Following are the normal altitude symptoms that you should expect but not be worried about. Every trekker will experience some or all of these, no matter how slowly they ascend.
2. Mild AMS Symptoms: Don’t go higher
Many trekkers in the high valleys of the Himalaya get mild AMS, admit or acknowledge that you are having symptoms. You need have only one of the following symptoms to be getting altitude sickness.
What to do if a mild symptom doesn’t go way?
If mild symptoms developing while walking, stop, have rest, drink plenty of water and take 125-250mg Diamox. Diamox generally takes one to four hours to begin alleviating symptoms.
If symptoms partially go away but are still annoying, it is safe to take another 250mg Diamox 6-8 hours later.
If mild symptoms continue getting worse try descending for a few hours which may be more beneficial than staying at the same altitude. Going higher will definitely make it worse.
3. Serious AMS Symptoms: Immediate descent
Dangerous Cases of AMS
High Altitude Cerebral Edema (HACE)
This is a build-up of fluid around the brain. It In most cases the first five symptoms on the mild and severe lists previously. Coma from HACE can lead to unconsciousness are death within 12 hours from the onset of symptoms, but normally takes 1-2 days to develop. At the first sign of ataxia begin treatment with medication, oxygen and descent. Usually 4 to 8mg of dexamethasone is given as a first does, then 4mg every six hours, Diamox every 12 hours and 2-4 liters /minute oxygen. Descent is necessary but a PAC (portable altitude chamber) bag will often be used first if available.
High Altitude Pulmonary Edema (HAPE)
This is an accumulation of fluid in the lungs and is very serious.
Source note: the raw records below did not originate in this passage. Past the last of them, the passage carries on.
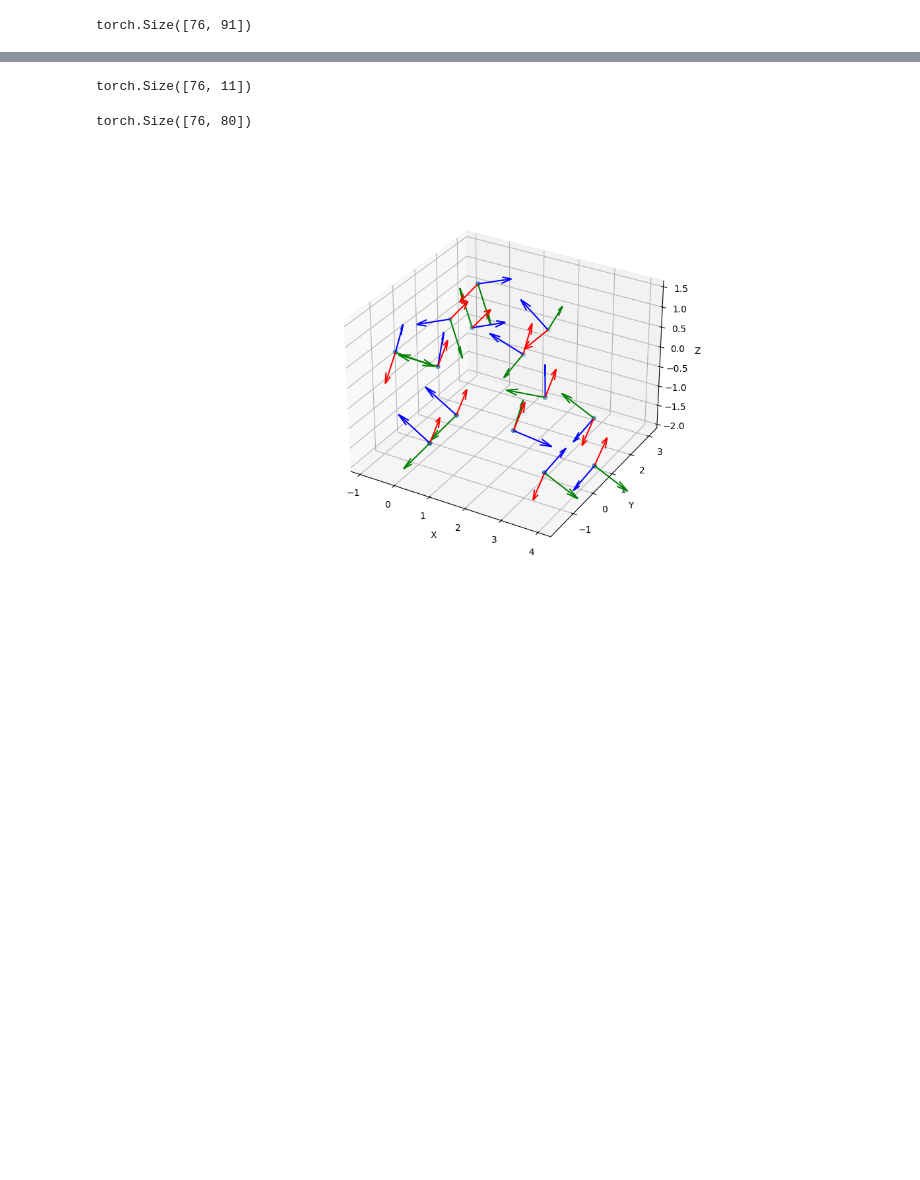
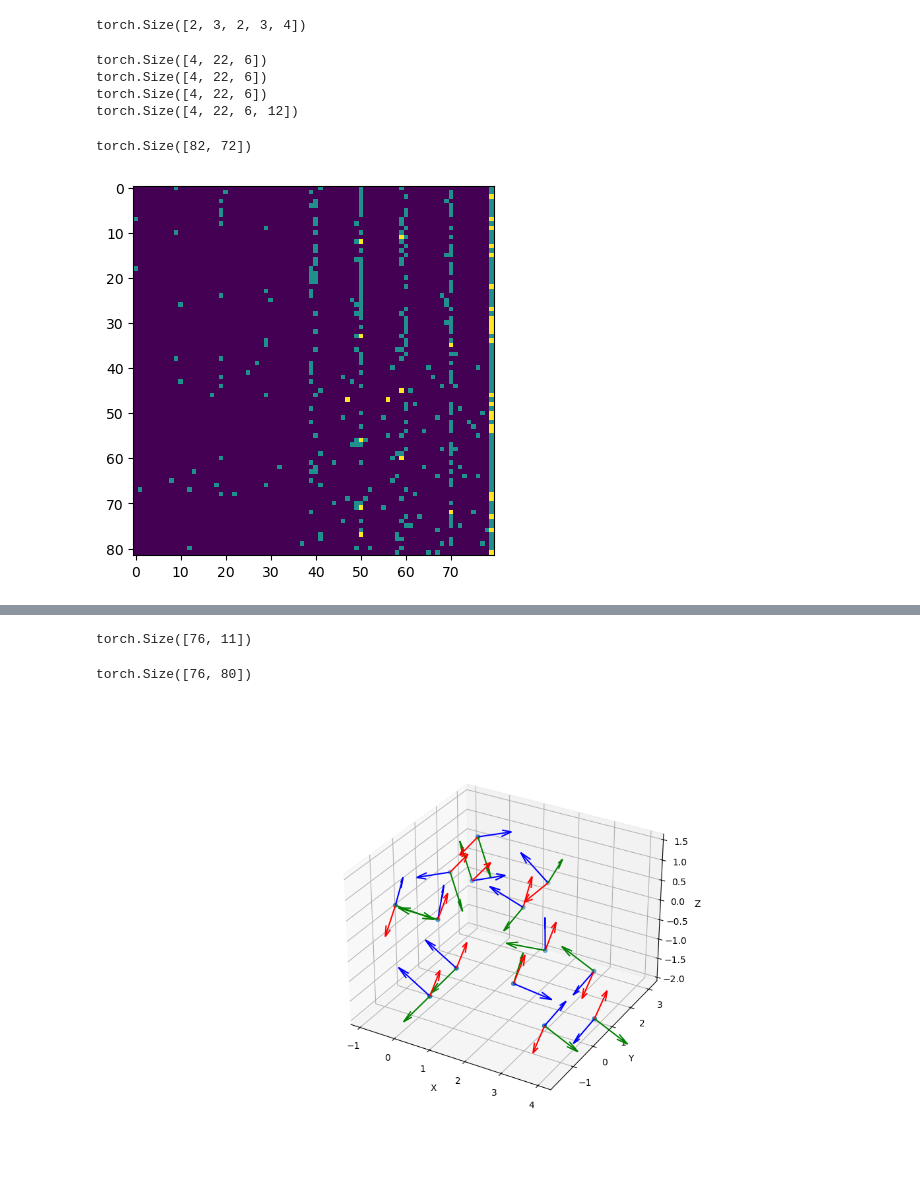
Before and after one commit to nhat-vo/Graph-LRF, a Jupyter notebook: main.ipynb, the cells around one changed output, grey strips where cells are left out. Drawn from its saved outputs; the diff is of its cells as text; code cells hidden in the pictures; blank space fills up the shorter version.

```diff
--- a/main.ipynb
+++ b/main.ipynb
@@ -68,6 +69,6 @@ qm9_val_loader = G.loader.DataLoader(
     qm9, batch_size=BATCH_SIZE, pin_memory=True, num_workers=0
 )
 # %%
-qm9_train_loader, qm9_val_loader = data.qm9(DATA_PATH, batch_size=4)
+qm9_train_loader, qm9_val_loader, _ = data.qm9(DATA_PATH, batch_size=4)
 # %%
 batch = next(iter(qm9_train_loader))
@@ -74,6 +90,22 @@ batch = next(iter(qm9_train_loader))
+# %%
+x[:, :, idx].shape
+# %% [output]
+torch.Size([2, 3, 2, 3, 4])
 # %%
 shot, lrfs = SHOTDescriptor()(batch.pos, batch.batch, return_lrfs=True)
-# %%
-torch.cat([batch.x, shot], dim=1).shape
-# %% [output]
-torch.Size([76, 91])
+# %%
+rops, lrfs = ROPSDescriptor()(batch.pos, batch.batch, return_lrfs=True)
+# %% [output]
+torch.Size([4, 22, 6])
+torch.Size([4, 22, 6])
+torch.Size([4, 22, 6])
+torch.Size([4, 22, 6, 12])
+# %%
+rops.shape
+# %% [output]
+torch.Size([82, 72])
+# %%
+plt.imshow(shot)
+plt.show()
+# %% [output]
+[figure, added]
```
Also changed, not shown: parts of 9 cells of this notebook, 6 other files.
It is responsible for all the other mild and serious symptoms and it is often accompanied by a mild fever. By far the treatment is oxygen at 4 liters a minute but using PAC (portable altitude chamber) bag treatment is a good substitute. If there is no PAC bag or oxygen then descent will be life saving. HAPE can lead to unconsciousness are death very quick.
Tips of prevention of Acute Mountain Sickness (AMS)
First Aid Kit
This is the basic list to cover the more common ailments that affect trekkers. Climbing groups, expeditions and trekkers going to isolated areas will need a more comprehensive kit.